We have already seen how light behaves like both a wave and a particle, yet can be proven not to be either. This idea is not limited to light, but we will start our brief look at quantum physics with light, since it is easiest to understand.

Quantum physics is the study of quanta. A quantum is, to quote Wiktionary, "The smallest possible, and therefore indivisible, unit of a given quantity or quantifiable phenomenon". The quantum of light is the photon. We are not describing it as a particle or a wave, as such, but as a lump of energy which behaves like a particle and a wave in some cases. We are saying that the photon is the smallest part of light which could be measured, given perfect equipment. A photon is, technically, an elementary particle. It is also the carrier of all electromagnetic radiation. However, its behaviour - quantum behaviour - is completely weird, so we call it a quantum.

## Evidence for the Quantum Behaviour of LightEdit

### Dim PhotosEdit

The easiest evidence to understand is dim photographs. When you take a photo with very little light, it appears 'grainy', such as the image on the right. This means that the light is arriving at the camera in lumps. If light were a wave, we would expect the photograph to appear dimmer, but uniformly so. In reality, we get clumps of light distributed randomly across the image, although the density of the random lumps is higher on the more reflective materials (the nuts). This idea of randomness, according to rules, is essential to quantum physics.

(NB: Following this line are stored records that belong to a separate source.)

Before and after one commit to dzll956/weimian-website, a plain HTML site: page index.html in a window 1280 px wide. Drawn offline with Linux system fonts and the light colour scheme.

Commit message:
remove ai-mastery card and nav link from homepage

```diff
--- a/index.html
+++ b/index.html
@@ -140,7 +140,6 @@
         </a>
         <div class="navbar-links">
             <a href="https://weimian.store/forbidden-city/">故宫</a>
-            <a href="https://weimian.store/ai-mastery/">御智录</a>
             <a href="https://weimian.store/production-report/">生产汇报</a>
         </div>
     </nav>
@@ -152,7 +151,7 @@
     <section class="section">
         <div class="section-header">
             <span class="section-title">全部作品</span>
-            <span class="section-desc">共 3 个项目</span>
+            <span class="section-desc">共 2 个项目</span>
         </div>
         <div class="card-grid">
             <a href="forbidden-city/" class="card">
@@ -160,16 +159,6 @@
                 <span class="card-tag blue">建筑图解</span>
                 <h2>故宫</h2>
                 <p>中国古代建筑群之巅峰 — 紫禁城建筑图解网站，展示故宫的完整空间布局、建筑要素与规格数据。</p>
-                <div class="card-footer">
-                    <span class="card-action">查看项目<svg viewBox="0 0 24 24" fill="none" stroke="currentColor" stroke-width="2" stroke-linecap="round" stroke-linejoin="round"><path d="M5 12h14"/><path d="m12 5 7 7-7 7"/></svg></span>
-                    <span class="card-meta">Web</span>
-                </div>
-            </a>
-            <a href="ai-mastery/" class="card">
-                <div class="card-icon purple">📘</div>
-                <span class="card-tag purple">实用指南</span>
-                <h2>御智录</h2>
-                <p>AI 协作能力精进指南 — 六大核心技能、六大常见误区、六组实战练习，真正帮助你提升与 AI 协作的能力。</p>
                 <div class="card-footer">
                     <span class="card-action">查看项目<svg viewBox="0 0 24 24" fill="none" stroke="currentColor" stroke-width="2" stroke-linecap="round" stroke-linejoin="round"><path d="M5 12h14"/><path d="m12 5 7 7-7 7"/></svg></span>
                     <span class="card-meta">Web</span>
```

### Photoelectric EffectEdit

The second piece of evidence is more complex, but more useful since a rule can be derived from it. It can be shown experimentally that, when light of an adequate frequency falls on a metallic surface, then the surface absorbs the light and emits electrons. Hence, a current and voltage (between the surface and a positively charged terminal nearby) are produced, which can be measured.

The amount of current produced varies randomly around a certain point. This point changes depending on the frequency of the electromagnetic radiation. Furthermore, if the frequency of the radiation is not high enough, then there is no current at all! If light were a wave, we would expect energy to build up gradually until an electron was released, but instead, if the photons do not have enough energy, then nothing happens. This is evidence for the existence of photons.

## The Relationship between Energy and FrequencyEdit

The photoelectric effect allows us to derive an equation linking the frequency of electromagnetic radiation to the energy of each quantum (in this case, photons). This can be achieved experimentally, by exposing the metallic surface to light of different colours, and hence different frequencies. We already know the frequencies of the different colours of light, and we can calculate the energy each photon carries into the surface, as this is the same as the energy required to supply enough potential difference to cause the electron to move. The equation for the energy of the electron is derived as follows:

First, equate two formulae for energy:

Rearrange to get:

We also know that:

So, by substituting the previous equation into the equation for energy:

,

where P = power, E = energy, t = time, I = current, V = potential difference, Q = charge, e = charge of 1 electron = -1.602 x 10^{-19} C, ΔV = potential difference produced between anode and cathode at a given frequency of radiation. This means that, given this potential difference, we can calculate the energy released, and hence the energy of the quanta which caused this energy to be released.

Plotting frequency (on the x-axis) against energy (on the y-axis) gives us an approximate straight line, with a gradient of 6.626 x 10^{-34}. This number is known as Planck's constant, is measured in Js, and is usually denoted h. Therefore:

In other words, the energy carried by each quantum is proportional to the frequency of the quantum. The constant of proportionality is Planck's constant.

## QuestionsEdit

1. How much energy does a photon with a frequency of 50kHz carry?

2. A photon carries 10^{-30}J of energy. What is its frequency?

3. How many photons of frequency 545 THz does a 20W bulb give out each second?

4. In one minute, a bulb gives out a million photons of frequency 600 THz. What is the power of the bulb?

5. The photons in a beam of electromagnetic radiation carry 2.5μJ of energy each. How long should the phasors representing this radiation take to rotate?